"There's Crooked Neck squash, that's used for shish kabobs, here's some zucchini. These are peppers," said a proud Enloe as he pointed out each row of plants.

"These will be Parks tomatoes," he said, pointing to a nondescript row of mostly earth. "Anytime you see a picture of a tomato in a fast food joint on the wall? It's a Parks. Big and juicy and meaty. Great for hamburgers."

Cucumbers, okra, bush beans, Super Fantastic Tomatoes as well as cherry tomatoes also will be grown.

Enloe has been growing vegetables in his yard for as long as he can remember. His mother used to grow as well and, while much of the crop would be eaten by family and friends, some would go to the local market for sale. Enloe still does this, giving a lot of his veggies away while selling some in the Farmer's Market.

But the veggies are secondary to what he's looking forward to most – the sunflowers. Easily half the garden is dedicated to sunflowers. While most have yet to come up, some of the plants are already a few feet tall. When fully grown, the sunflowers will vary in size from 2 feet tall to a whopping 15 feet, organized in a stair fashion, with smallest variety in front, getting progressively larger as one looks to the rear.

There's even a variety called the "skyscraper" sunflower. "It's almost like a Christmas Tree version of a sunflower," said Enloe. "The branches all go out and it'll probably have 20 sunflowers on it."

Before too long, the plants will be ripe and ready to pick and sell on the market. The Milton Farmer's Market begins July 10 and will run every Saturday from 9 a.m. Till 1 p.m. until the end of August. It will take place in downtown Crabapple, near the Olde Blind Dog pub.


Anonymous said...

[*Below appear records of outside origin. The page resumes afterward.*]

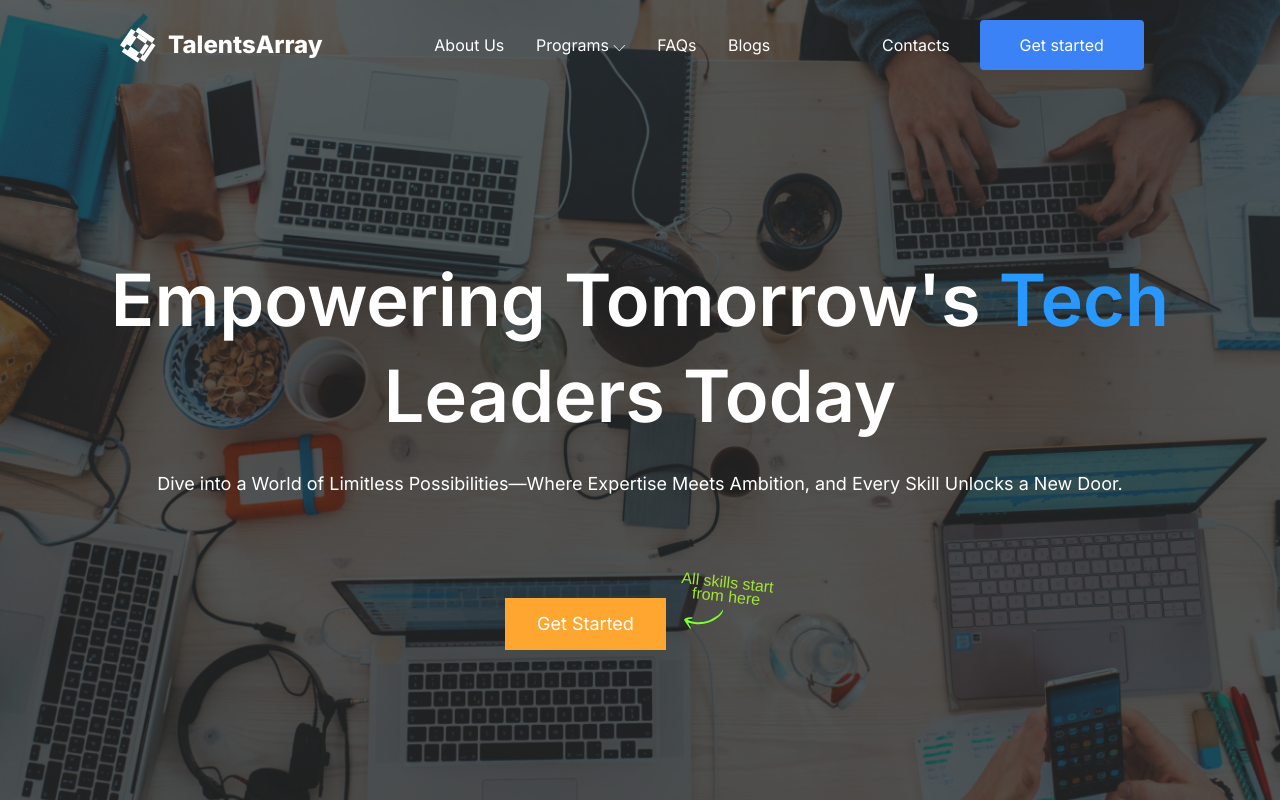
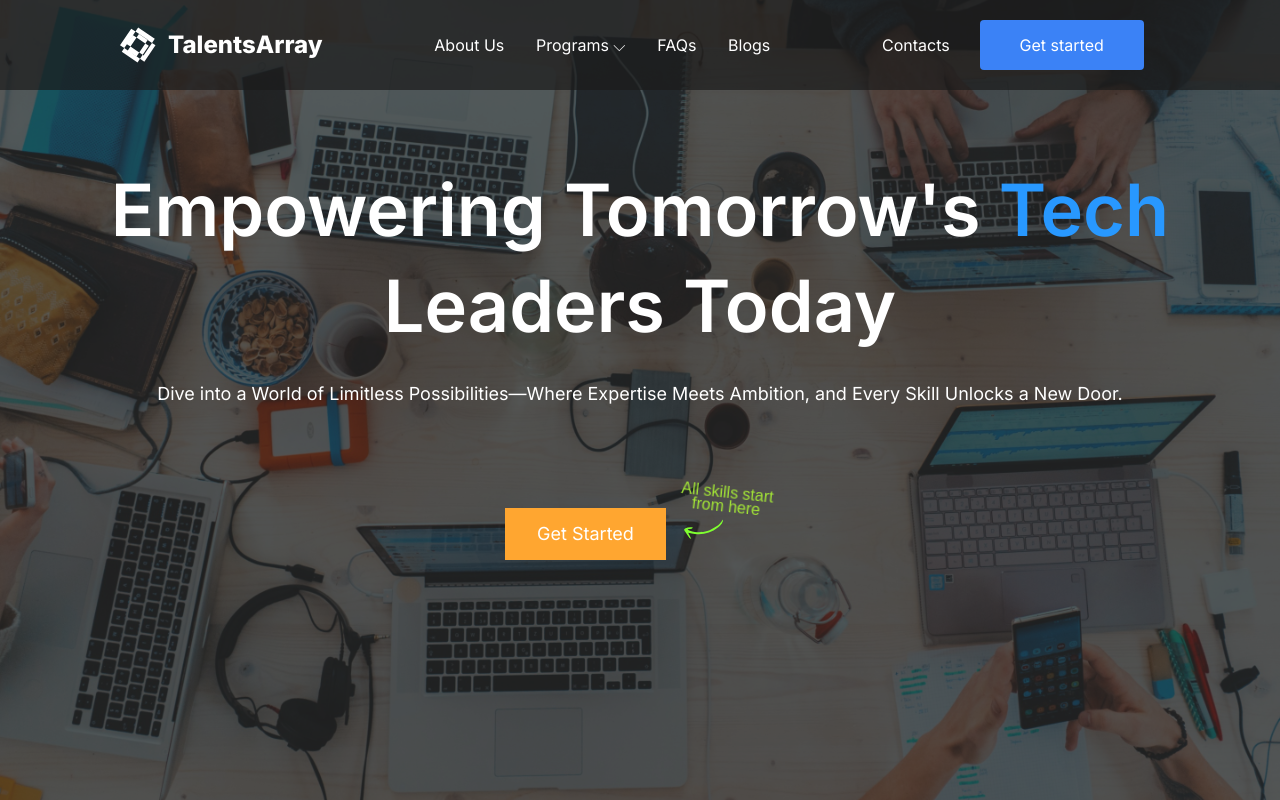
Before and after one commit to The-BigEazi-Concept/TalentBlocks-NextJs, a Next.js app: page / in a window 1280 px wide. Shown: the top 800 px of the page. Built offline with nearby package versions, Linux system fonts and the light colour scheme; a web font is replaced by a local one.

Commit message:
fixed hero and navbar bg, margin and postion

```diff
--- a/src/app/components/Hero.tsx
+++ b/src/app/components/Hero.tsx
@@ -5,7 +5,7 @@ const Hero = () => {
     <header className="bg-[url('/img/hero.jpg')] bg-center bg-no-repeat bg-cover ">
       <div className="pb-[252px] bg-black bg-opacity-70 flex-col justify-start gap-[162px]">
         <Navbar />
-        <div className="mx-[110px] flex-col justify-center text-white">
+        <div className="mx-[110px] pt-[162px] flex-col justify-center text-white">
           <h1 className="text-center text-8xl font-[600] ">
             Empowering Tomorrow's <span className="text-primary">Tech</span>{" "}
             Leaders Today
--- a/src/app/components/Navbar.tsx
+++ b/src/app/components/Navbar.tsx
@@ -42,7 +42,7 @@ const menuItems: MenuItem[] = [
 
 const Navbar = () => {
   return (
-    <nav className="static flex items-center justify-between h-[90px] mb-[162px] px-[120px] py-[40px] text-white">
+    <nav className="fixed bg-black bg-opacity-70 flex items-center justify-between h-[90px] w-[100%] mb-[162px] px-[120px] py-[40px] text-white">
       <Link href="/">
         <div className="items-center gap-3 flex mr-20">
           <Image
```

Nice story. Tim, last year you gave my girls a sunflower head and made them promise to pick out all the seeds when it dried and plant them this year. Well, they didn't but I did. They are just coming up and I planted every last one. Must have been 200 seeds! Now all along my fence line. Todd Nadler has a thing for sunflowers too. Let's see how many folks grow them in fields around here. Make it "The City Flower". Lol.
-Patti S.

Anonymous said...

Tim, Seeing this video brings back memories of "Dude" and his pony tending the garden.

Tim Enloe said...

Yes. Mr. Bennett was the salt of the earth as well as his wife.

That is what made the area special.

By the way, Dan was the name of the pony.

Tim Enloe
770 653 0552

Wantin sewer in Milton said...

Too bad the story didnt say that this would be your last garden forever?

Tim Enloe said...

This video was shot before we made the decision.

Tim Enloe
770 653 0552